When I was in elementary school, I played a LOT of video games on our Nintendo Entertainment System. They helped me escape from the tough things in life- like divorce, and bullies, and boredom in a small town. (For all the young people reading this, the internet didn’t exist back then…or DVRs….or Cartoon Network!) They also gave my younger sister and I something to do together. That is a big deal for siblings who fight constantly. We were able to unite by finding common enemies- like Bowser!
I also realize now that a couple of my closest girl friends in elementary school were fellow gamers. One friend, Abby, had way better games than I did, so I’d stay the night at her house and we’d stay up until all hours playing Burger Time, Super Mario Bros. 2, and Teenage Mutant Ninja Turtles. Our claim to fame was beating Rad Racer!
I had another friend, Elizabeth, who had an older brother that loved video games, which was a total bonus! They had the Track and Field game with the power pad, Excitebike, and one of my all-time favorites, Ducktales! We’d also go up to the local video rental store and rent games to play for the weekend. One that I distinctly remember beating with her was The Adventures of the Magic Kingdom! She was a popular girl whereas I was a straight A nerd type, but she was a neighbor, and video games were our common bond. Being a child of divorce in the 90’s, video games played a key role in our family setting as well. Video games gave my sister and I something fun to play with my dad when we visited him.
Video games were also a great ice-breaker when my mom remarried the first time. My first stepsisters, my sister and I spent many hours playing Adventure Island and other games on the NES! After the death of my first stepfather, my mom remarried again (you can see how video games could be something consistent in my early life), and we lived on a farm out in the country with only 3 channels on the TV and an old Sega Genesis for entertainment. We also only had 2 games- Sonic the Hedgehog and NBA Jam. I got REALLY good at Sonic, even though I never could manage to beat it! Our stepbrother, my sister, and I bonded over these games even though we didn’t have much else in common.

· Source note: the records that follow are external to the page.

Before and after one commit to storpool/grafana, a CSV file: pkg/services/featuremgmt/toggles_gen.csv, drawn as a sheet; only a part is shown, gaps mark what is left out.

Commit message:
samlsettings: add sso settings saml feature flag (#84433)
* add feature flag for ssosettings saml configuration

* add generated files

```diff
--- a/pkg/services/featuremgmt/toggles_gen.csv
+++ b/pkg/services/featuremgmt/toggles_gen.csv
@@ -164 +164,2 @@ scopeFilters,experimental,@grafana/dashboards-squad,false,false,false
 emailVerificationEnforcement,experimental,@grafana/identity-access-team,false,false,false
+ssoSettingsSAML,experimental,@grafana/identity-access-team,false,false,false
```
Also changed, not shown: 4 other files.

By high school, my days and nights were spent at school learning, at my job as a pizza maker, at marching band and show choir practice, and playing softball. I didn’t have time for video games anymore, and none of the people I hung out with played them. There is a big gap of time where I missed XBox and Play Station. It wasn’t until I met my husband and friend Phil that I had friends to play video games with again. We spent a lot of time playing a variety of different games, which allowed me to improve my lost skills. Getting used to that XBox 360 controller was no easy task for this NES and Sega girl! Because I was in a comfortable environment to practice , and because these guys are two of the best gamers I’ve met yet in life, I got to reignite my passion for video games. Basically, I am establishing that my core love for video games, the amount of time I spent playing them as a kid, and the way games connected me with people I may have never interacted with is not an uncommon story for many other girls and boys, men and women. In my opinion, I don’t think boys are more encouraged than girls to play video games or go into game development, just like I don’t think girls are discouraged from it. I think circumstances determine whether a person has the opportunity to play video games and/or if they meet someone who tells them or shows them that making video games (through programming, art, music, or management) is a career option.

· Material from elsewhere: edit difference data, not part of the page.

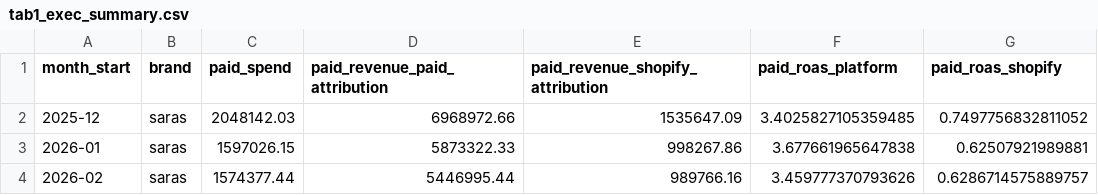
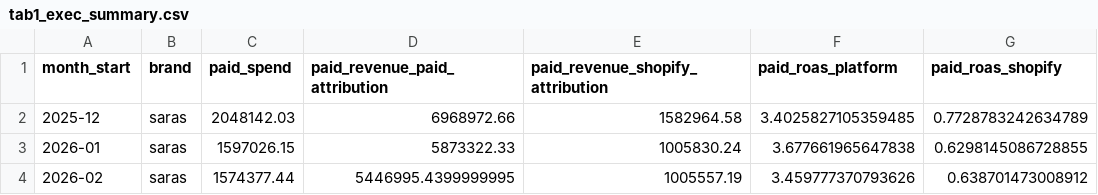
Before and after one commit to ashishling/HUFTPerfData, a CSV file: data/derived/dashboard_v2/dashboard_v1/tab1_exec_summary.csv, drawn as a sheet; only a part is shown; the diff names each change by its address in the sheet, - before the commit and + after, or states it on an @@ line.

```diff
--- a/data/derived/dashboard_v2/dashboard_v1/tab1_exec_summary.csv
+++ b/data/derived/dashboard_v2/dashboard_v1/tab1_exec_summary.csv
-E2 (paid_revenue_shopify_attribution): 1535647.09
+E2 (paid_revenue_shopify_attribution): 1582964.58
-G2 (paid_roas_shopify): 0.7497756832811052
+G2 (paid_roas_shopify): 0.7728783242634789
-E3 (paid_revenue_shopify_attribution): 998267.86
+E3 (paid_revenue_shopify_attribution): 1005830.24
-G3 (paid_roas_shopify): 0.62507921989881
+G3 (paid_roas_shopify): 0.6298145086728855
-D4 (paid_revenue_paid_attribution): 5446995.44
+D4 (paid_revenue_paid_attribution): 5446995.4399999995
-E4 (paid_revenue_shopify_attribution): 989766.16
+E4 (paid_revenue_shopify_attribution): 1005557.19
-G4 (paid_roas_shopify): 0.6286714575889757
+G4 (paid_roas_shopify): 0.638701473008912
```
Also changed, not shown: data/derived/dashboard_v2/dashboard_v1/tab2_meta_campaign_insights.csv, data/derived/dashboard_v2/dashboard_v1/tab4_demand_generation.csv, 19 other files.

I am a video game lover and musician who happened to reconnect with my love of video games through my husband Chris and friend Phil (my current team at Outhouse Games). I have these two men in my life who discovered that learning to make games doesn’t require going back to school. Phil went from doing 3-D graphics and animation for another company to learning how to program his own games to incorporate his artwork into. Chris went from being an IT guy working on other companies’ computers and systems to learning how to program and using his business and management experience for his own business. I went from being a classically trained musician and music teacher to learning how to program music so I could implement it into and enhance games with it. We all discovered this avenue after we’d studied, gotten “real jobs” and had enough life experience to realize that we don’t want to spend this gift we’ve been given, life, working for someone else and helping them make their dreams come true. We figured out a way to make our own dreams come true!
I gave a somewhat misleading title to this article, because it seems to be a topic that is currently trending- women in tech. Specifically women in the video game industry. My personal conclusion is that I think if anyone, man or woman, puts in the time and hard work it takes to master their craft, has a great attitude, continues to learn and grow, is passionate about what they are doing, and lines themselves up with the right people, they can be successful and respected in any industry. My goal isn’t to just be a woman in the games industry for the sake of being a woman here. I want to show people that I can make quality music and sound effects that will connect people to a game and make it the best, most complete package it can be. I just happened to have been born a girl!